*** EXCERPTED DATA ***

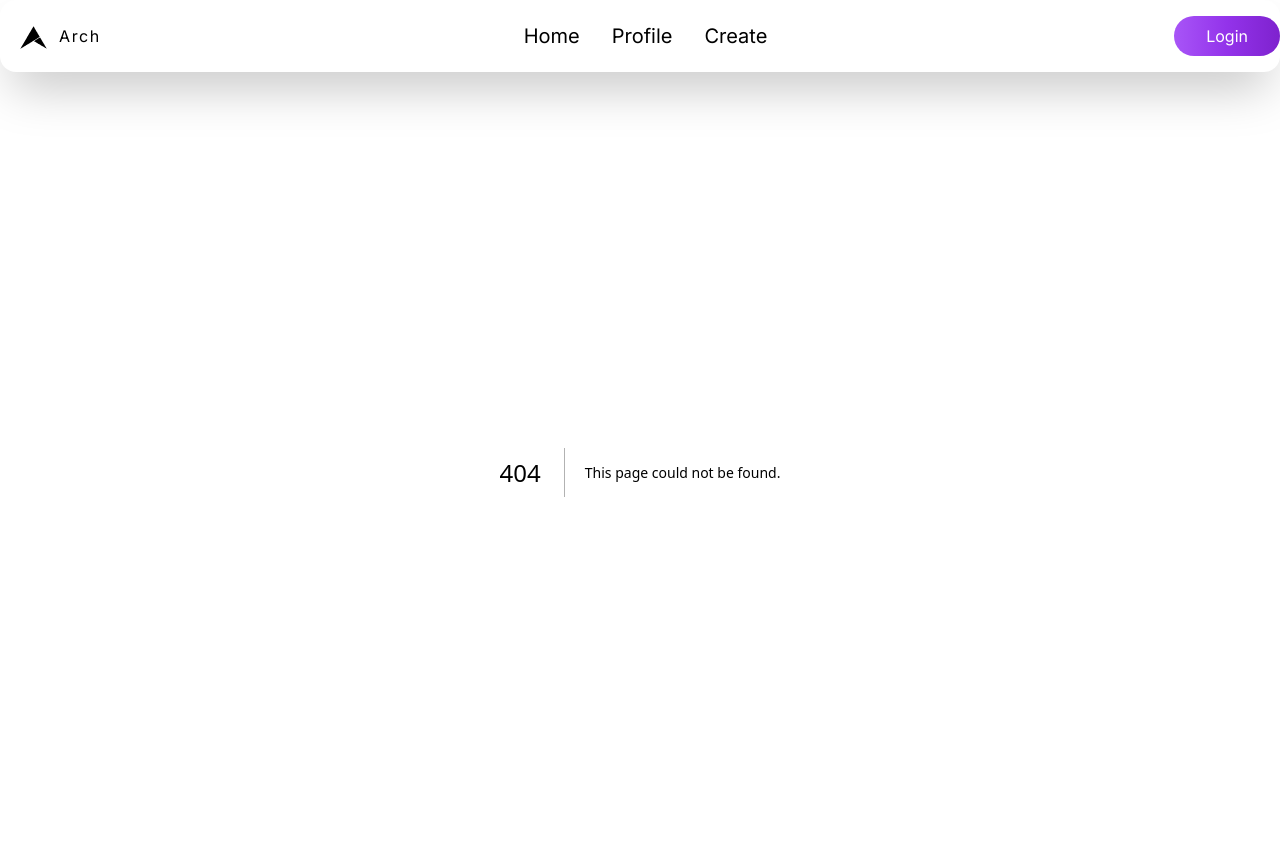
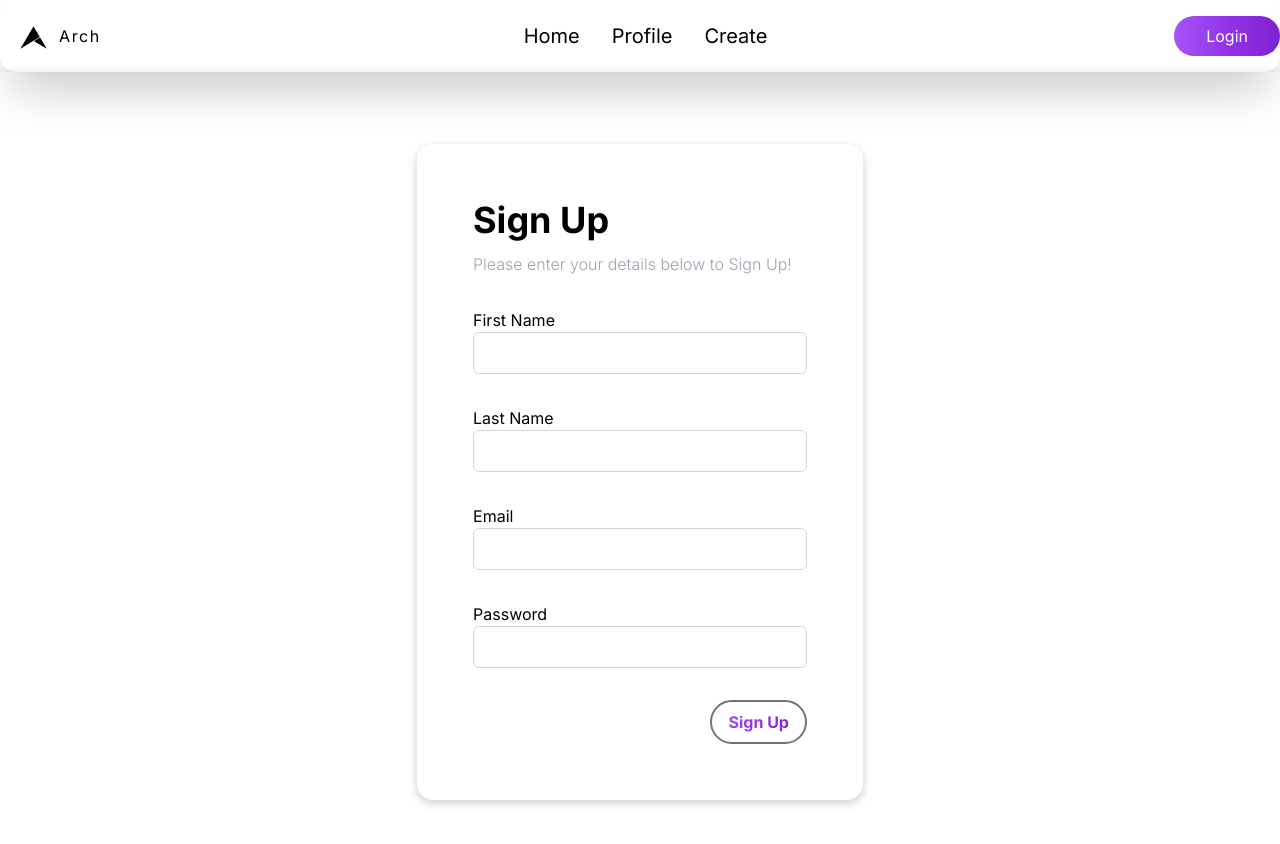
Before and after one commit to OkcuYazilimci/ArcelikI, a Next.js app in the folder frontend/: page /sign-up in a window 1280 px wide. Before the commit this address had no page. Shown: the top 844 px of the page. Built offline with nearby package versions, Linux system fonts and the light colour scheme.

Commit message:
fixed fetch error

```diff
--- a/frontend/app/components/Postcard.jsx
+++ b/frontend/app/components/Postcard.jsx
@@ -1,30 +1,29 @@
-// Import React
-import React from 'react';
-
 // Define the Postcard component
 const Postcard = ({ blog }) => {
   return (
-    <div className="max-w-md mx-5 bg-white rounded-xl overflow-hidden shadow-md p-1 px-4 post_box_shadow">
-      <div className="pt-2 pl-2 pb-3 flex flex-row">
+    <div className="max-w-md mx-5 bg-white rounded-xl overflow-hidden shadow-md p-4 post_box_shadow">
+      <div className="flex items-center mb-3">
         <img
-          src="https://picsum.photos/30/30"
+          src={blog.user.imageurl}
+          height={30}
+          width={30}
           alt=""
-          className="rounded-full mr-1 border-2 border-violet-500"
+          className="rounded-full mr-3 border-2 border-violet-500"
         />
-        <p className="pt-1 pl-1 text-gray-800">{blog.user.name}</p>
+          <p className="text-gray-800 font-semibold">{blog.user?.displayName}</p>
+          <p className="text-xs text-gray-400 ml-auto my-auto">1 day ago</p>
       </div>
       <img
-        className="w-full h-100 object-cover rounded-xl"
+        className="w-full h-56 object-fit rounded-sm mb-4"
         src="https://picsum.photos/500/300"
         alt="Post Image"
       />
-      <div className="p-6">
+      <div>
         <h2 className="font-bold text-xl mb-2">{blog.title}</h2>
-        <p className="text-gray-600">{blog.description}</p>
+        <p className="text-gray-700">{blog.description}</p>
       </div>
     </div>
   );
 };
 
-// Export the Postcard component
 export default Postcard;
--- /dev/null
+++ b/frontend/app/sign-up/page.jsx
@@ -0,0 +1,62 @@
+const Signup = () => {
+  return (
+    <section className='post_box_shadow'>
+      <div class="flex items-center justify-center min-h-screen">
+      <div
+        class="relative flex flex-col m-6 space-y-8 bg-white shadow-2xl post_box_shadow rounded-2xl md:flex-row md:space-y-0"
+      >
+        <div class="flex flex-col justify-center p-8 md:p-14">
+          <span class="mb-3 text-4xl font-bold">Sign Up</span>
+          <span class="font-light text-gray-400 mb-4">
+            Please enter your details below to Sign Up!
+          </span>
+          <div class="py-4">
+            <span class="mb-2 text-md">First Name</span>
+            <input
+              type="text"
+              class="w-full p-2 border border-gray-300 rounded-md placeholder:font-light placeholder:text-gray-500"
+              name="firstname"
+              id="firstname"
+            />
+          </div>
+          <div class="py-4">
+            <span class="mb-2 text-md">Last Name</span>
+            <input
+              type="text"
+              class="w-full p-2 border border-gray-300 rounded-md placeholder:font-light placeholder:text-gray-500"
+              name="lastname"
+              id="lastname"
+            />
+          </div>
+          <div class="py-4">
+            <span class="mb-2 text-md">Email</span>
+            <input
+              type="text"
+              class="w-full p-2 border border-gray-300 rounded-md placeholder:font-light placeholder:text-gray-500"
+              name="email"
+              id="email"
+            />
+          </div>
+          <div class="py-4">
+            <span class="mb-2 text-md">Password</span>
+            <input
+              type="password"
+              name="pass"
+              id="pass"
+              class="w-full p-2 border border-gray-300 rounded-md placeholder:font-light placeholder:text-gray-500"
+            />
+          </div>
+          <div className="flex justify-end mt-4">
+            {/* Your Sign Up button */}
+            <button className="border border-2 border-gray-500 hover:bg-blue-700 purple_gradient font-bold py-2 px-4 rounded-full">
+              Sign Up
+            </button>
+          </div>
+        </div>
+      </div>
+    </div>
+    </section>
+  )
+}
+
+export default Signup
```
Also changed, not shown: frontend/app/components/Feed.jsx (+16 -3 lines), 1 other file (tests, documents, lock files or other folders).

***

Repeat each line of the records exactly. Do not include the pictures.

■ **TASK RESULT**
Before and after one commit to OkcuYazilimci/ArcelikI, a Next.js app in the folder frontend/: page /sign-up in a window 1280 px wide. Before the commit this address had no page. Shown: the top 844 px of the page. Built offline with nearby package versions, Linux system fonts and the light colour scheme.

Commit message:
fixed fetch error

```diff
--- a/frontend/app/components/Postcard.jsx
+++ b/frontend/app/components/Postcard.jsx
@@ -1,30 +1,29 @@
-// Import React
-import React from 'react';
-
 // Define the Postcard component
 const Postcard = ({ blog }) => {
   return (
-    <div className="max-w-md mx-5 bg-white rounded-xl overflow-hidden shadow-md p-1 px-4 post_box_shadow">
-      <div className="pt-2 pl-2 pb-3 flex flex-row">
+    <div className="max-w-md mx-5 bg-white rounded-xl overflow-hidden shadow-md p-4 post_box_shadow">
+      <div className="flex items-center mb-3">
         <img
-          src="https://picsum.photos/30/30"
+          src={blog.user.imageurl}
+          height={30}
+          width={30}
           alt=""
-          className="rounded-full mr-1 border-2 border-violet-500"
+          className="rounded-full mr-3 border-2 border-violet-500"
         />
-        <p className="pt-1 pl-1 text-gray-800">{blog.user.name}</p>
+          <p className="text-gray-800 font-semibold">{blog.user?.displayName}</p>
+          <p className="text-xs text-gray-400 ml-auto my-auto">1 day ago</p>
       </div>
       <img
-        className="w-full h-100 object-cover rounded-xl"
+        className="w-full h-56 object-fit rounded-sm mb-4"
         src="https://picsum.photos/500/300"
         alt="Post Image"
       />
-      <div className="p-6">
+      <div>
         <h2 className="font-bold text-xl mb-2">{blog.title}</h2>
-        <p className="text-gray-600">{blog.description}</p>
+        <p className="text-gray-700">{blog.description}</p>
       </div>
     </div>
   );
 };
 
-// Export the Postcard component
 export default Postcard;
--- /dev/null
+++ b/frontend/app/sign-up/page.jsx
@@ -0,0 +1,62 @@
+const Signup = () => {
+  return (
+    <section className='post_box_shadow'>
+      <div class="flex items-center justify-center min-h-screen">
+      <div
+        class="relative flex flex-col m-6 space-y-8 bg-white shadow-2xl post_box_shadow rounded-2xl md:flex-row md:space-y-0"
+      >
+        <div class="flex flex-col justify-center p-8 md:p-14">
+          <span class="mb-3 text-4xl font-bold">Sign Up</span>
+          <span class="font-light text-gray-400 mb-4">
+            Please enter your details below to Sign Up!
+          </span>
+          <div class="py-4">
+            <span class="mb-2 text-md">First Name</span>
+            <input
+              type="text"
+              class="w-full p-2 border border-gray-300 rounded-md placeholder:font-light placeholder:text-gray-500"
+              name="firstname"
+              id="firstname"
+            />
+          </div>
+          <div class="py-4">
+            <span class="mb-2 text-md">Last Name</span>
+            <input
+              type="text"
+              class="w-full p-2 border border-gray-300 rounded-md placeholder:font-light placeholder:text-gray-500"
+              name="lastname"
+              id="lastname"
+            />
+          </div>
+          <div class="py-4">
+            <span class="mb-2 text-md">Email</span>
+            <input
+              type="text"
+              class="w-full p-2 border border-gray-300 rounded-md placeholder:font-light placeholder:text-gray-500"
+              name="email"
+              id="email"
+            />
+          </div>
+          <div class="py-4">
+            <span class="mb-2 text-md">Password</span>
+            <input
+              type="password"
+              name="pass"
+              id="pass"
+              class="w-full p-2 border border-gray-300 rounded-md placeholder:font-light placeholder:text-gray-500"
+            />
+          </div>
+          <div className="flex justify-end mt-4">
+            {/* Your Sign Up button */}
+            <button className="border border-2 border-gray-500 hover:bg-blue-700 purple_gradient font-bold py-2 px-4 rounded-full">
+              Sign Up
+            </button>
+          </div>
+        </div>
+      </div>
+    </div>
+    </section>
+  )
+}
+
+export default Signup
```
Also changed, not shown: frontend/app/components/Feed.jsx (+16 -3 lines), 1 other file (tests, documents, lock files or other folders).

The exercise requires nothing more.